posted at 4:41 pm on October 3, 2013 by Ed Morrissey
John Kerry and Chuck Hagel want to reassure Israelis and Americans who express concern over Barack Obama’s sudden pursuit of personal diplomacy with Iran. They have no intention of forging an agreement with Hassan Rouhani simply on the basis of Iranian promises, but intend on forcing Tehran to meet concrete commitments to disarmament with real consequences for defiance. You know, just like we did in Syria.
Rapprochement with Iran won’t come at the expense of Israel’s security or its relationship with the United States, top Obama administration officials said Thursday, but they added that it would be “diplomatic malpractice” not to explore whether Iran’s nuclear program can be defused peacefully.
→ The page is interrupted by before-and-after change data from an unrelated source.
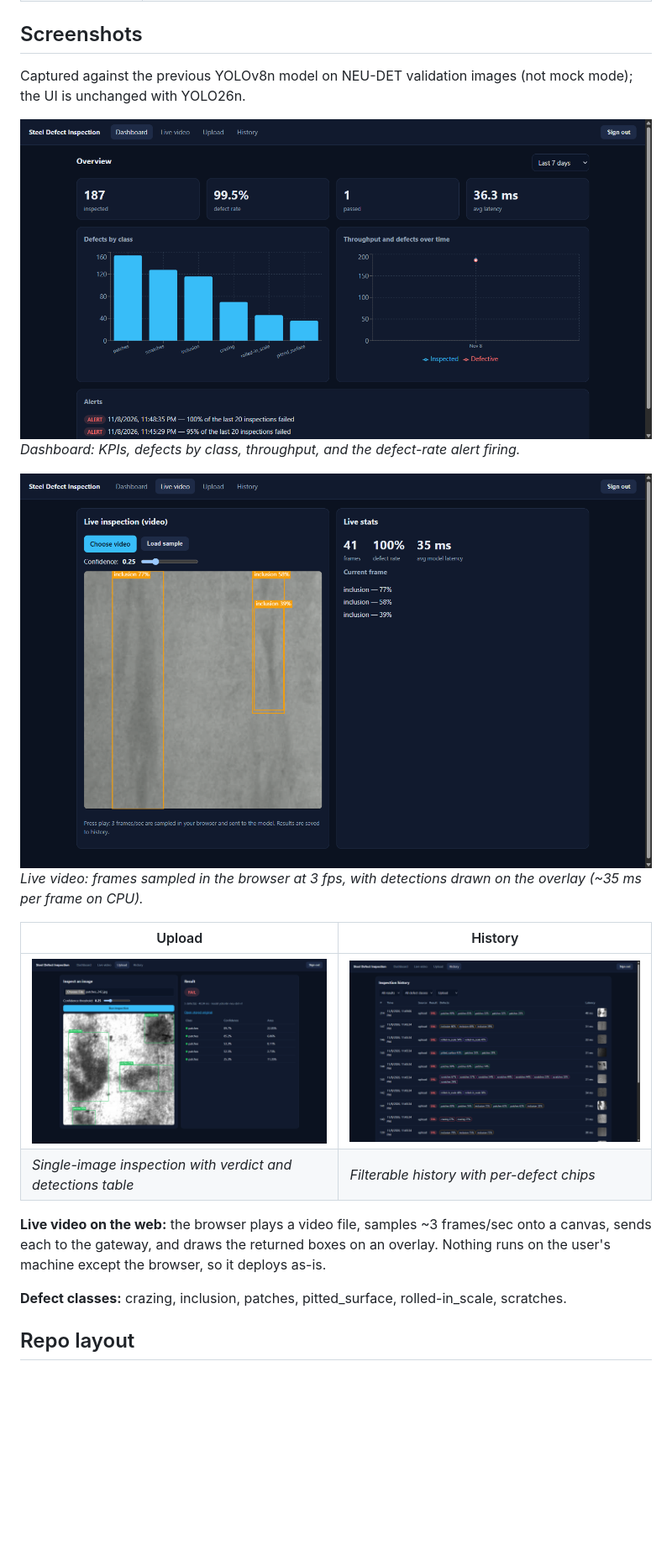
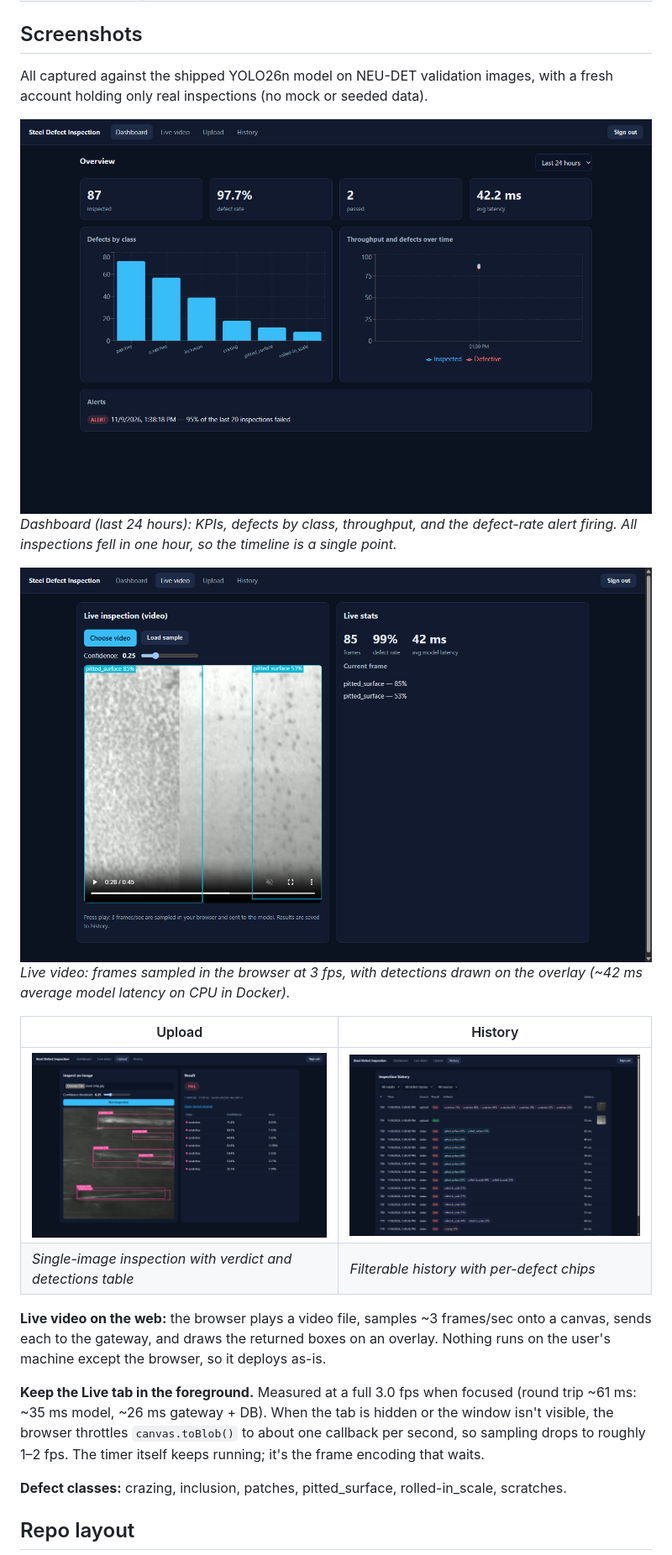
Before and after one commit to Ayushman2804/vision-inspection, a Markdown page: README.md, the part around the change. Shown at 84% size. GitHub-like rendering; pictures changed too: docs/screenshots/dashboard.png, docs/screenshots/history.png, docs/screenshots/live.png; blank space fills up the shorter version.

```diff
--- a/README.md
+++ b/README.md
@@ -21,13 +21,13 @@ React (Vite)  ──REST──►  Node/Express gateway  ──HTTP──►  Fa
 
 ## Screenshots
 
-Captured against the previous YOLOv8n model on NEU-DET validation images (not mock mode); the UI is unchanged with YOLO26n.
+All captured against the shipped YOLO26n model on NEU-DET validation images, with a fresh account holding only real inspections (no mock or seeded data).
 
 ![Dashboard](docs/screenshots/dashboard.png)
-*Dashboard: KPIs, defects by class, throughput, and the defect-rate alert firing.*
+*Dashboard (last 24 hours): KPIs, defects by class, throughput, and the defect-rate alert firing. All inspections fell in one hour, so the timeline is a single point.*
 
 ![Live video inspection](docs/screenshots/live.png)
-*Live video: frames sampled in the browser at 3 fps, with detections drawn on the overlay (~35 ms per frame on CPU).*
+*Live video: frames sampled in the browser at 3 fps, with detections drawn on the overlay (~42 ms average model latency on CPU in Docker).*
 
 | Upload | History |
 |---|---|
@@ -35,6 +35,8 @@ Captured against the previous YOLOv8n model on NEU-DET validation images (not mo
 | *Single-image inspection with verdict and detections table* | *Filterable history with per-defect chips* |
 
 **Live video on the web:** the browser plays a video file, samples ~3 frames/sec onto a canvas, sends each to the gateway, and draws the returned boxes on an overlay. Nothing runs on the user's machine except the browser, so it deploys as-is.
+
+**Keep the Live tab in the foreground.** Measured at a full 3.0 fps when focused (round trip ~61 ms: ~35 ms model, ~26 ms gateway + DB). When the tab is hidden or the window isn't visible, the browser throttles `canvas.toBlob()` to about one callback per second, so sampling drops to roughly 1–2 fps. The timer itself keeps running; it's the frame encoding that waits.
 
 **Defect classes:** crazing, inclusion, patches, pitted_surface, rolled-in_scale, scratches.
 
```
Also changed, not shown: docs/devlog.md (+5 -3 lines), docs/project-status.md (+17 -11 lines), docs/screenshots/login.png.
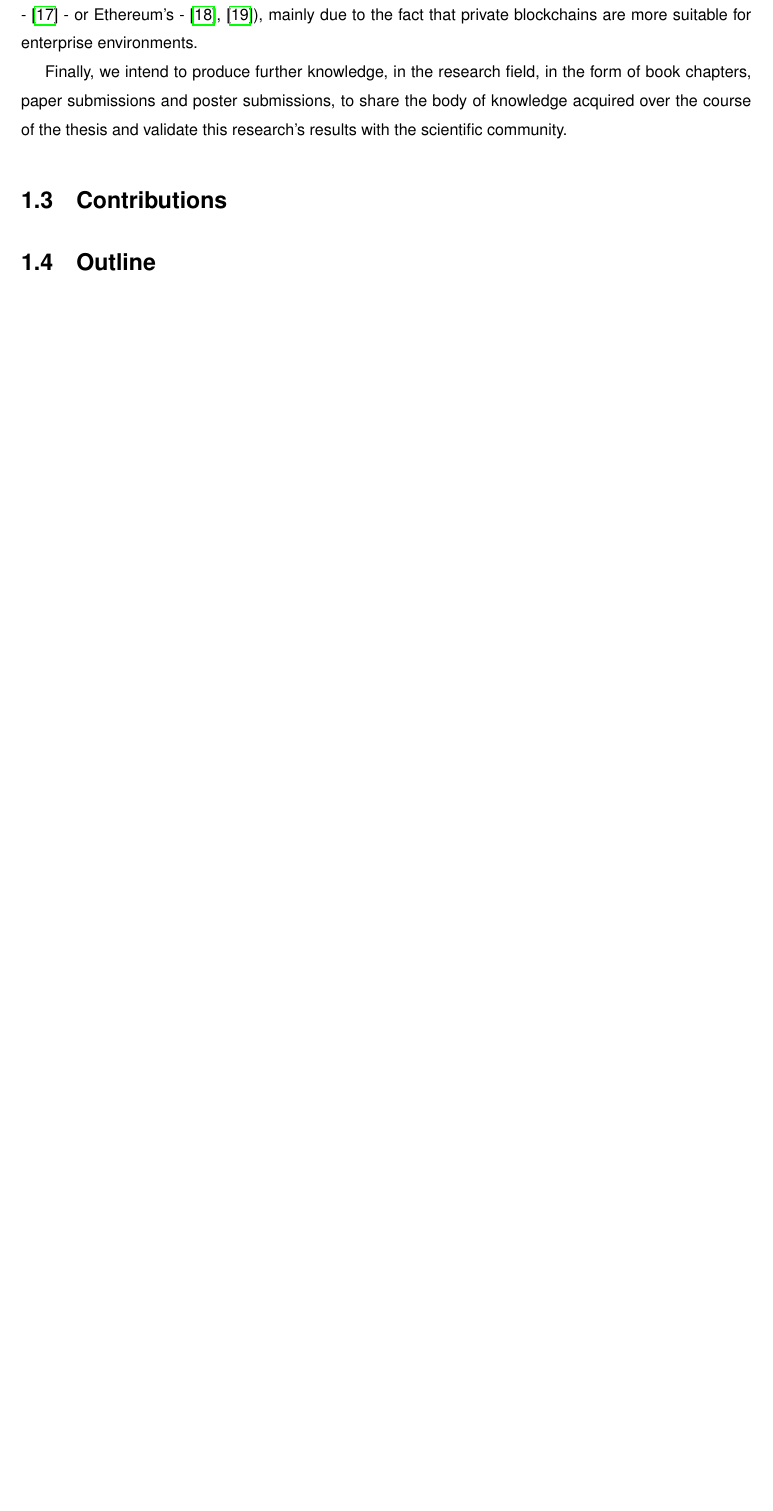
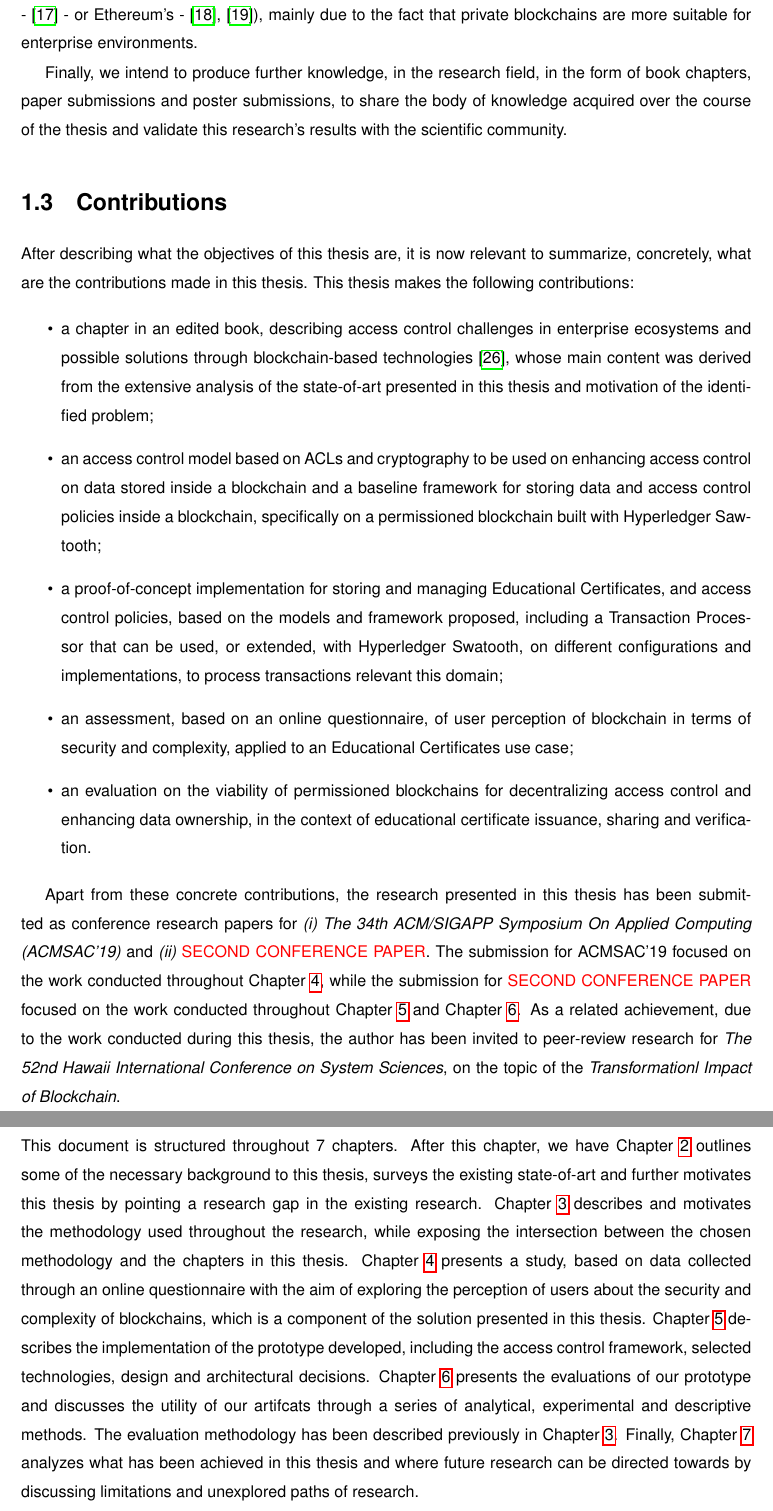
Before and after one commit to caramelomartins/thesis, a LaTeX thesis (main.tex, which reads preamble.tex, sections/glossary.tex, sections/introduction.tex): part of page 19 of 55 before the commit and two parts of pages 19 and 20 of 53 after it, the two joined at a grey line, cut so that both start at the same text, the shorter picture padded with empty space. Compiled offline with pdfLaTeX.

Commit message:
Updates to Introduction

```diff
--- a/main.tex
+++ b/main.tex
@@ -2,9 +2,6 @@
 
 % Add all packages and definitions.
 \input{preamble}
-
-% Glossary
-\input{sections/glossary}
 
 \begin{document}
 
--- a/preamble.tex
+++ b/preamble.tex
@@ -12,9 +12,6 @@
 \graphicspath{{images/}}
 
 \renewcommand{\baselinestretch}{1.5}
-
-% TOC Depth
-\setcounter{tocdepth}{1}
 
 % Use Arial font as default
 %
@@ -32,6 +29,9 @@
 \def\FontSn{% 12 pt normal
 \usefont{T1}{phv}{m}{n}\fontsize{12pt}{12pt}\selectfont}
 
+% Glossary
+\input{sections/glossary}
+
 \makeglossaries
 
 % References
--- a/sections/glossary.tex
+++ b/sections/glossary.tex
@@ -4,3 +4,5 @@
 \newacronym{dsr}{DSR}{Design Science Research}
 \newacronym{bs}{BS}{Behavioral Science}
 \newacronym{dsrm}{DSRM}{Design Science Research Methodology}
+\newacronym{hicss52}{HICSS-52}{The 52nd Hawaii International Conference on System Sciences}
+\newacronym{acmsac19}{ACMSAC'19}{The 34th ACM/SIGAPP Symposium On Applied Computing}
--- a/sections/introduction.tex
+++ b/sections/introduction.tex
@@ -22,4 +22,18 @@ Finally, we intend to produce further knowledge, in the research field, in the f
 \section{Contributions}
 \label{sec:contributions}
 
-\section{Outline}
+After describing what the objectives of this thesis are, it is now relevant to summarize, concretely, what are the contributions made in this thesis. This thesis makes the following contributions:
+
+\begin{itemize}
+    \item a chapter in an edited book, describing access control challenges in enterprise ecosystems and possible solutions through blockchain-based technologies \cite{bryan_christiansen_access_2018}, whose main content was derived from the extensive analysis of the state-of-art presented in this thesis and motivation of the identified problem;
+    \item an access control model based on ACLs and cryptography to be used on enhancing access control on data stored inside a blockchain and a baseline framework for storing data and access control policies inside a blockchain, specifically on a permissioned blockchain built with Hyperledger Sawtooth;
+    \item a proof-of-concept implementation for storing and managing Educational Certificates, and access control policies, based on the models and framework proposed, including a Transaction Processor that can be used, or extended, with Hyperledger Swatooth, on different configurations and implementations, to process transactions relevant this domain;
+    \item an assessment, based on an online questionnaire, of user perception of blockchain in terms of security and complexity, applied to an Educational Certificates use case;
+    \item an evaluation on the viability of permissioned blockchains for decentralizing access control and enhancing data ownership, in the context of educational certificate issuance, sharing and verification.
+\end{itemize}
+
+Apart from these concrete contributions, the research presented in this thesis has been submitted as conference research papers for \emph{(i)} \textit{\gls{acmsac19}} and \emph{(ii)} \textcolor{red}{SECOND CONFERENCE PAPER}. The submission for \gls{acmsac19} focused on the work conducted throughout Chapter \ref{chap:study}, while the submission for \textcolor{red}{SECOND CONFERENCE PAPER} focused on the work conducted throughout Chapter \ref{chap:implementation} and Chapter \ref{chap:evaluation}. As a related achievement, due to the work conducted during this thesis, the author has been invited to peer-review research for \textit{\glsdesc{hicss52}}, on the topic of the \textit{Transformationl Impact of Blockchain}.
+
+\section{Document Outline}
+
+This document is structured throughout 7 chapters. After this chapter, we have Chapter \ref{chap:related} outlines some of the necessary background to this thesis, surveys the existing state-of-art and further motivates this thesis by pointing a research gap in the existing research. Chapter \ref{chap:methods} describes and motivates the methodology used throughout the research, while exposing the intersection between the chosen methodology and the chapters in this thesis. Chapter \ref{chap:study} presents a study, based on data collected through an online questionnaire with the aim of exploring the perception of users about the security and complexity of blockchains, which is a component of the solution presented in this thesis. Chapter \ref{chap:implementation} describes the implementation of the prototype developed, including the access control framework, selected technologies, design and architectural decisions. Chapter \ref{chap:evaluation} presents the evaluations of our prototype and discusses the utility of our artifcats through a series of analytical, experimental and descriptive methods. The evaluation methodology has been described previously in Chapter \ref{chap:methods}. Finally, Chapter \ref{chap:conclusion} analyzes what has been achieved in this thesis and where future research can be directed towards by discussing limitations and unexplored paths of research.
```
Also changed, not shown: sections/conclusion.tex (+1 -0 lines), sections/discussion.tex (deleted, +0 -2 lines), sections/evaluation.tex (+1 -0 lines), sections/methods.tex (+6 -1 lines), sections/study.tex (+2 -2 lines), main.tex (3 more changed lines).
The forceful defense of engagement made by Defense Secretary Chuck Hagel and Secretary of State John F. Kerry during a visit here with their Japanese counterparts was the first high-level U.S. answer to a blistering rebuke delivered Tuesday by Israeli Prime Minister Benjamin Netanyahu. The Israeli leader warned that the West is being fooled by the new, friendlier face of Iranian leadership that is being offered by President Hassan Rouhani.
“I did not interpret Prime Minister Netanyahu’s comments as suggesting that we are being played somehow for suckers,” Kerry said. “I understood it to be a warning: Don’t be played.”
That’s only because Kerry is as adept at listening as he is at bargaining. Barack Obama cited a fictitious fatwa from Ali Khameini as a sign of Iranian reasonableness, which means we’re already getting played. Rouhani himself is bragging about rejecting Obama’s calls five times before deigning to take his call, which isn’t exactly a sign that Iran enters these negotiations with a great deal of fear over American negotiations:
“Before my trip (to New York), the Americans had sent 5 messages to arrange a meeting between me and Obama, but I turned them down.”
“Then they raised a plan for a brief meeting, but I didn’t agree (with it) much; we didn’t disagree with (the idea to have) a meeting, but its grounds weren’t prepared.”
Besides, Kerry’s formulation is absurd in its literal sense as well as figurative sense. We’ve been pursuing diplomacy since 2003, when the Iranian nuclear program got exposed. Our European allies, who also happen to be big commercial partners with Iran, have pushed the P5+1 framework with our cooperation and participation. Rouhani may or may not offer a new approach from the Iranian side, but the P5+1 has always pushed for normalization and an end to sanctions as a trade-off for an honest accounting of and an end to their pursuit of nuclear weapons. It’s not as if American participation in that process has been a secret.
Anyway, here’s Kerry explaining diplomatic malpractice to the reporters in Tokyo. Note which “news agency” seemed happy to cover this: